EXERCISE DATA:

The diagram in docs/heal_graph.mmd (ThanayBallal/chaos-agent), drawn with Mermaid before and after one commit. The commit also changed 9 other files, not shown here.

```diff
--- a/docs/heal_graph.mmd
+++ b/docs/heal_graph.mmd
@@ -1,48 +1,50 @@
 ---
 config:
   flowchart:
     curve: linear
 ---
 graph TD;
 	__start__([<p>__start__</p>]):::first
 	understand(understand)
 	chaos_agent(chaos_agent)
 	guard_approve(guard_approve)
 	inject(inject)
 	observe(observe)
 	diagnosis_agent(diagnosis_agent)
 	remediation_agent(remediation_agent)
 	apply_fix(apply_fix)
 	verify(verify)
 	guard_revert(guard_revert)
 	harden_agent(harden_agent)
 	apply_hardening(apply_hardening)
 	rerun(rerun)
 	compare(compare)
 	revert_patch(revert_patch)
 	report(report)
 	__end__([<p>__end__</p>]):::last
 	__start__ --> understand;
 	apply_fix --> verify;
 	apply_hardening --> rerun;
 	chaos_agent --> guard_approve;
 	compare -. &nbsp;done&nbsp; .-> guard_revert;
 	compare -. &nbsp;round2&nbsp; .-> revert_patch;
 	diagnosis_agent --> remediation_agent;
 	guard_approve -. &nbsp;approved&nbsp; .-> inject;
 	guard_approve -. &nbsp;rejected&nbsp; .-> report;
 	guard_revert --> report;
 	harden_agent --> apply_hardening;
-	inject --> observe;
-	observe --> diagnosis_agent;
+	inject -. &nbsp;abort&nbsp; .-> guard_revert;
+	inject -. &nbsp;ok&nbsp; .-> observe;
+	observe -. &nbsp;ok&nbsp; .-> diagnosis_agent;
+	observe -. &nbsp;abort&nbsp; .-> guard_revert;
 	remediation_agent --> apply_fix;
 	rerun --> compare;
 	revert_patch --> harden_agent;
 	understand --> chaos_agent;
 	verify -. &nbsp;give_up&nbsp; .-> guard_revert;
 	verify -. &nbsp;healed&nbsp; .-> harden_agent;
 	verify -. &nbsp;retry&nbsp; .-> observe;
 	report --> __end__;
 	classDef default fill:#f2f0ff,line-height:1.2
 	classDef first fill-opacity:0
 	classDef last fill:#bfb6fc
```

EXERCISE GOAL: Each entry above must be repeated word for word.

THE COMPLETED TASK:
The diagram in docs/heal_graph.mmd (ThanayBallal/chaos-agent), drawn with Mermaid before and after one commit. The commit also changed 9 other files, not shown here.

```diff
--- a/docs/heal_graph.mmd
+++ b/docs/heal_graph.mmd
@@ -1,48 +1,50 @@
 ---
 config:
   flowchart:
     curve: linear
 ---
 graph TD;
 	__start__([<p>__start__</p>]):::first
 	understand(understand)
 	chaos_agent(chaos_agent)
 	guard_approve(guard_approve)
 	inject(inject)
 	observe(observe)
 	diagnosis_agent(diagnosis_agent)
 	remediation_agent(remediation_agent)
 	apply_fix(apply_fix)
 	verify(verify)
 	guard_revert(guard_revert)
 	harden_agent(harden_agent)
 	apply_hardening(apply_hardening)
 	rerun(rerun)
 	compare(compare)
 	revert_patch(revert_patch)
 	report(report)
 	__end__([<p>__end__</p>]):::last
 	__start__ --> understand;
 	apply_fix --> verify;
 	apply_hardening --> rerun;
 	chaos_agent --> guard_approve;
 	compare -. &nbsp;done&nbsp; .-> guard_revert;
 	compare -. &nbsp;round2&nbsp; .-> revert_patch;
 	diagnosis_agent --> remediation_agent;
 	guard_approve -. &nbsp;approved&nbsp; .-> inject;
 	guard_approve -. &nbsp;rejected&nbsp; .-> report;
 	guard_revert --> report;
 	harden_agent --> apply_hardening;
-	inject --> observe;
-	observe --> diagnosis_agent;
+	inject -. &nbsp;abort&nbsp; .-> guard_revert;
+	inject -. &nbsp;ok&nbsp; .-> observe;
+	observe -. &nbsp;ok&nbsp; .-> diagnosis_agent;
+	observe -. &nbsp;abort&nbsp; .-> guard_revert;
 	remediation_agent --> apply_fix;
 	rerun --> compare;
 	revert_patch --> harden_agent;
 	understand --> chaos_agent;
 	verify -. &nbsp;give_up&nbsp; .-> guard_revert;
 	verify -. &nbsp;healed&nbsp; .-> harden_agent;
 	verify -. &nbsp;retry&nbsp; .-> observe;
 	report --> __end__;
 	classDef default fill:#f2f0ff,line-height:1.2
 	classDef first fill-opacity:0
 	classDef last fill:#bfb6fc
```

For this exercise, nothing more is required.